• **Task prompt**: Within the data that follows, tally every line containing "Consumption". Provide only the tally.

Stored items
***

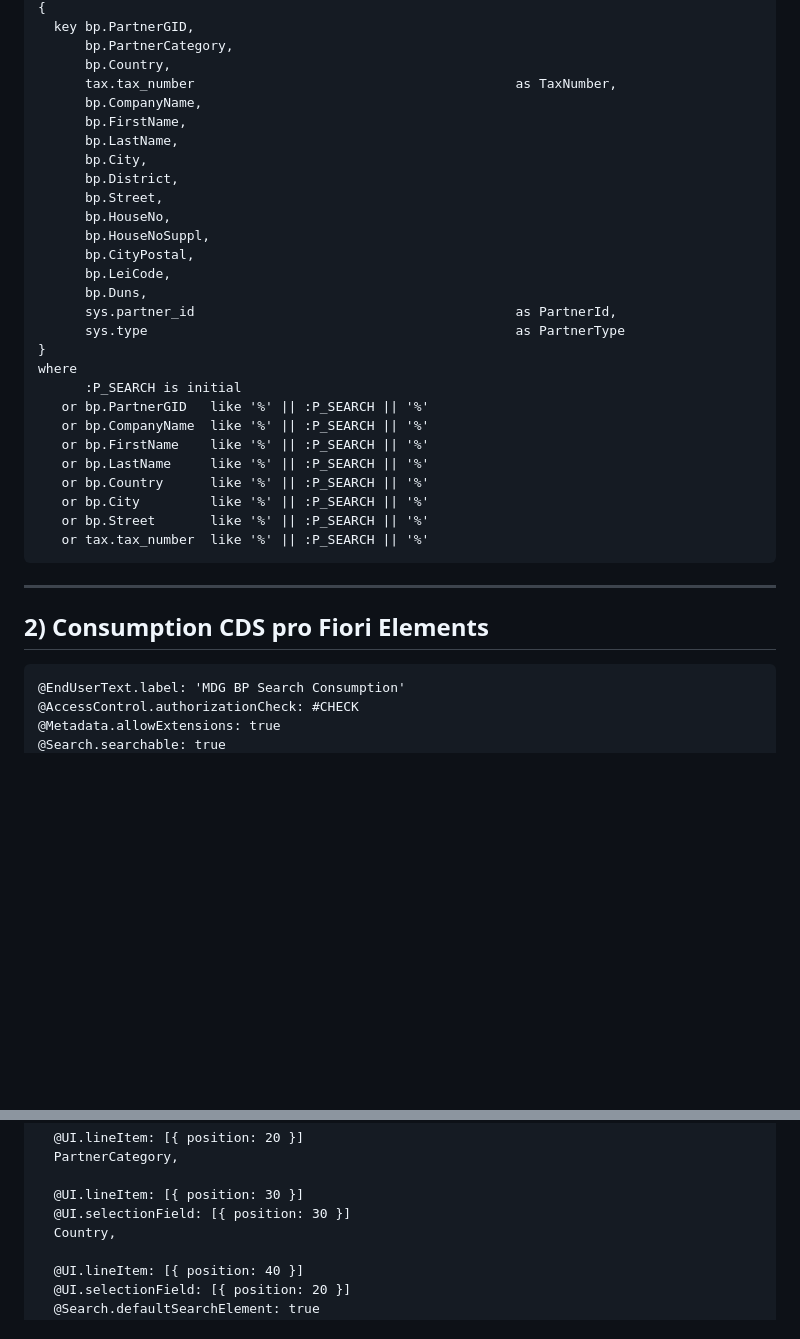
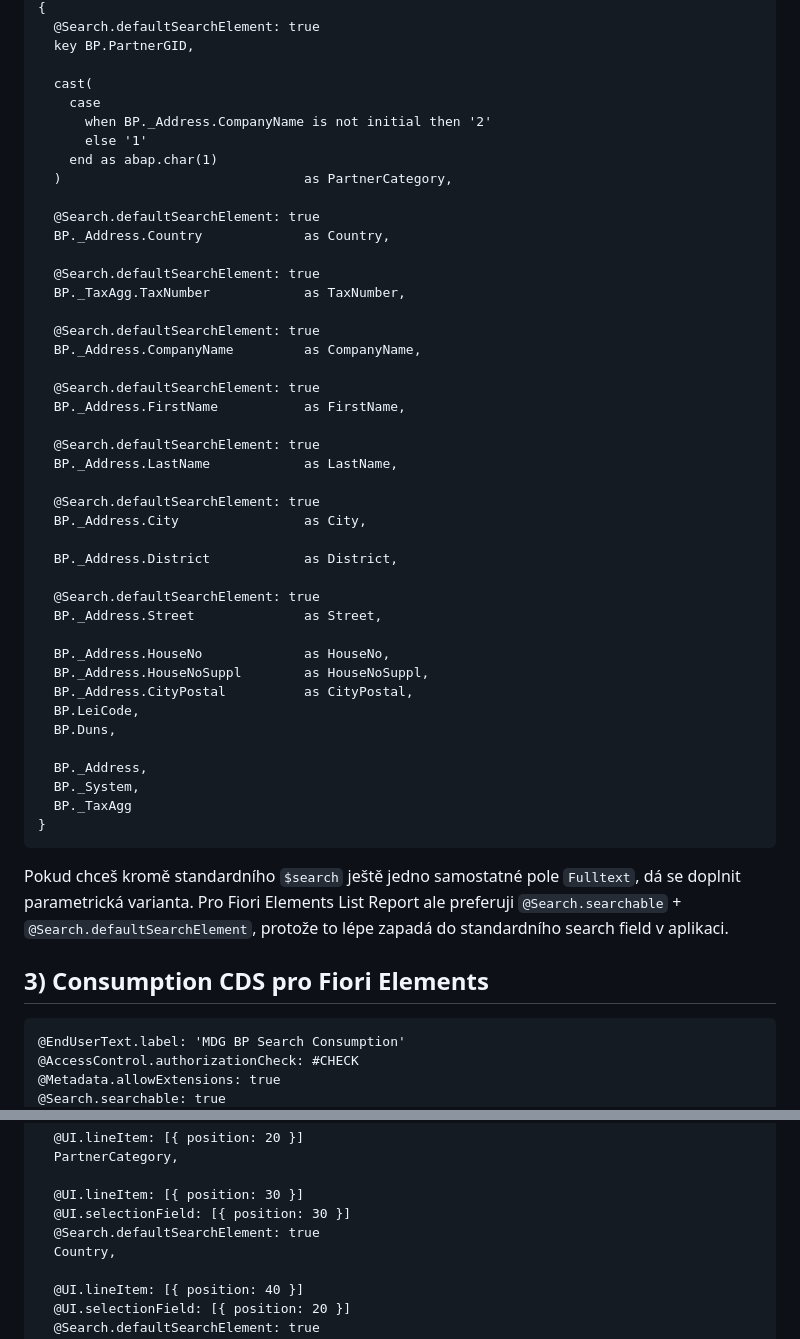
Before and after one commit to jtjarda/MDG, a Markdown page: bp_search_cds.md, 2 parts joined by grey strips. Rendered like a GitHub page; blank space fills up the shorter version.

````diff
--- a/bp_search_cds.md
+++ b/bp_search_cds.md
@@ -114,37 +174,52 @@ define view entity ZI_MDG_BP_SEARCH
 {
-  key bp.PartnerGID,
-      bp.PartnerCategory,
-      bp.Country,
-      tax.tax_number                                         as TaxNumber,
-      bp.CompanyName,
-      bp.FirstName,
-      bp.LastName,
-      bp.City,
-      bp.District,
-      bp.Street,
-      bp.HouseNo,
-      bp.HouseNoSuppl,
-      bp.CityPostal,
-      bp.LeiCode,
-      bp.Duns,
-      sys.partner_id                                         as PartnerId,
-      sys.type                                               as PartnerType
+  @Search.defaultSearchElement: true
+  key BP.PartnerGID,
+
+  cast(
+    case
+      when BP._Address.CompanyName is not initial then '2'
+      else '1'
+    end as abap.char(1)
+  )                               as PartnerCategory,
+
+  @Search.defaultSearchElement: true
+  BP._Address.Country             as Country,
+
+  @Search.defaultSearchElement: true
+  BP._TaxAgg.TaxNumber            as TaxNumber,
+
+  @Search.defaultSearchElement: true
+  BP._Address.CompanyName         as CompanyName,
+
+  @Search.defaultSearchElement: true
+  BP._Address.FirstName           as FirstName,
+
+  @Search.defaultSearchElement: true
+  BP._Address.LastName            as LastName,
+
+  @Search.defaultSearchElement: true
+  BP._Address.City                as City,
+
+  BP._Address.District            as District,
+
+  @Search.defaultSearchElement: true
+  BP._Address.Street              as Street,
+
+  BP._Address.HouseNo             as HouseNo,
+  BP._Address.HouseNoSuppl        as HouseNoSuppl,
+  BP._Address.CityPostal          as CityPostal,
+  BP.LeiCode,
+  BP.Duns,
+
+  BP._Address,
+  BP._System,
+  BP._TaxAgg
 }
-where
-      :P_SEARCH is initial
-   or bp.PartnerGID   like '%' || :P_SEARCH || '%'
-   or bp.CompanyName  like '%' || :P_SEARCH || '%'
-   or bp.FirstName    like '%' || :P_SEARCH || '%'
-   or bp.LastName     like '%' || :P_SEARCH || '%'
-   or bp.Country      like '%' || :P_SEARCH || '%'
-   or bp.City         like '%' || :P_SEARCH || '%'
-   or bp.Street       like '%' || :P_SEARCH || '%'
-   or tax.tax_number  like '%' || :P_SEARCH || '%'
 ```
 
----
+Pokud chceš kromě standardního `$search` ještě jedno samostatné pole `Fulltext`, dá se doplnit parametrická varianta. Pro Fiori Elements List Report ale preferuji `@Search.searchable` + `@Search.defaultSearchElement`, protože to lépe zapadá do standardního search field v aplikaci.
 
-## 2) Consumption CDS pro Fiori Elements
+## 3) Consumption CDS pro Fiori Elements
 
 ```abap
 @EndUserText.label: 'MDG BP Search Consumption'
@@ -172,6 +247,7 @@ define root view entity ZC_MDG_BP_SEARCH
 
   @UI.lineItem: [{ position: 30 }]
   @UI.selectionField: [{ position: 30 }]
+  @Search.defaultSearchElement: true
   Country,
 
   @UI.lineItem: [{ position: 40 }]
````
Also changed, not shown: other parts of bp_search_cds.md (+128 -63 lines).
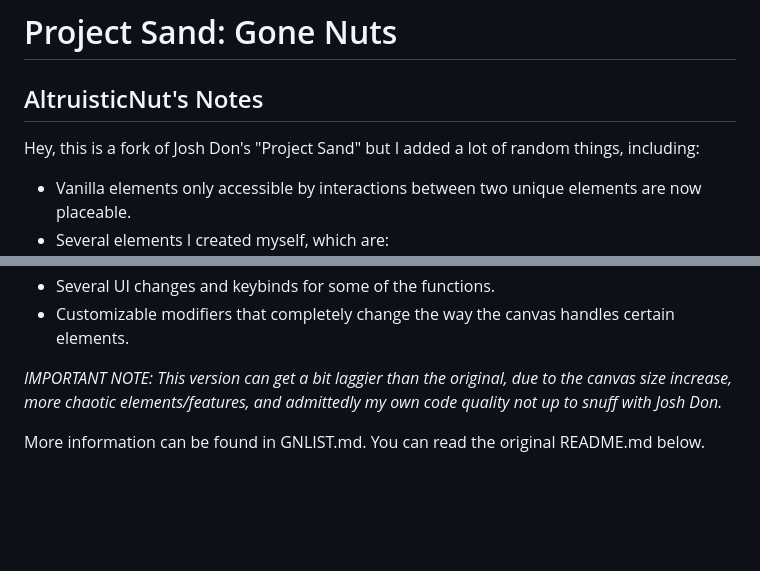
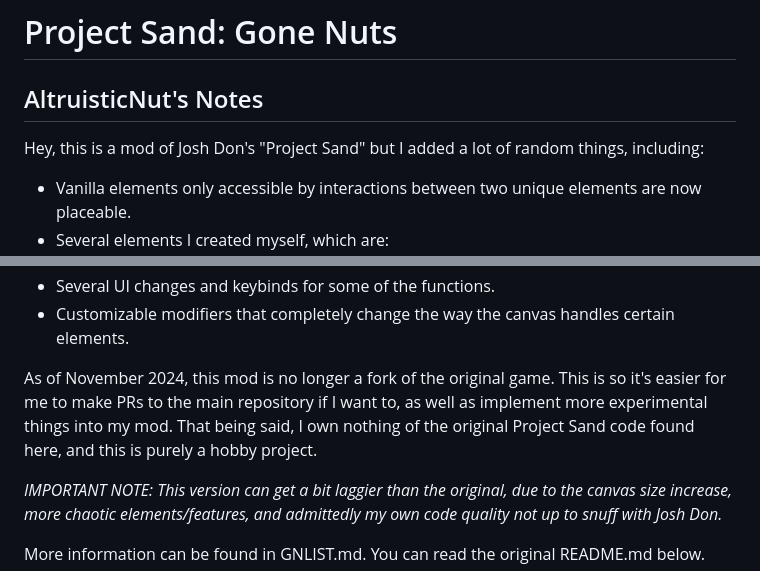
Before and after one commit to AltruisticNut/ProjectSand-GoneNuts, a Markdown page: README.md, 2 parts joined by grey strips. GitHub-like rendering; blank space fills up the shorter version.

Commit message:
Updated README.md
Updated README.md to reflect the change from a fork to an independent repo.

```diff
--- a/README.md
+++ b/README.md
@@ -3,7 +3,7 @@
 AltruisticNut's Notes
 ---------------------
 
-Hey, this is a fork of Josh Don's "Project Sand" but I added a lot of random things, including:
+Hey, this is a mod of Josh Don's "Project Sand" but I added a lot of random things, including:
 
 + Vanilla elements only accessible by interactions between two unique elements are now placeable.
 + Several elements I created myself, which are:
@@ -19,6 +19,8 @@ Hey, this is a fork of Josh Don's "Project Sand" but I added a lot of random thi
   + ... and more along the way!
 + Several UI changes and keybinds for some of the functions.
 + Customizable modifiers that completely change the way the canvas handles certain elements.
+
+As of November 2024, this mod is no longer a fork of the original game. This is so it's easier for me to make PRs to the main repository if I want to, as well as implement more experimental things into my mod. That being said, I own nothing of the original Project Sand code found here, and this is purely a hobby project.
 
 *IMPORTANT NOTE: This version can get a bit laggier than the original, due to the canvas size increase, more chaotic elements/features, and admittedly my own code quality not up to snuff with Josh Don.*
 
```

***

• **Answer area**: 3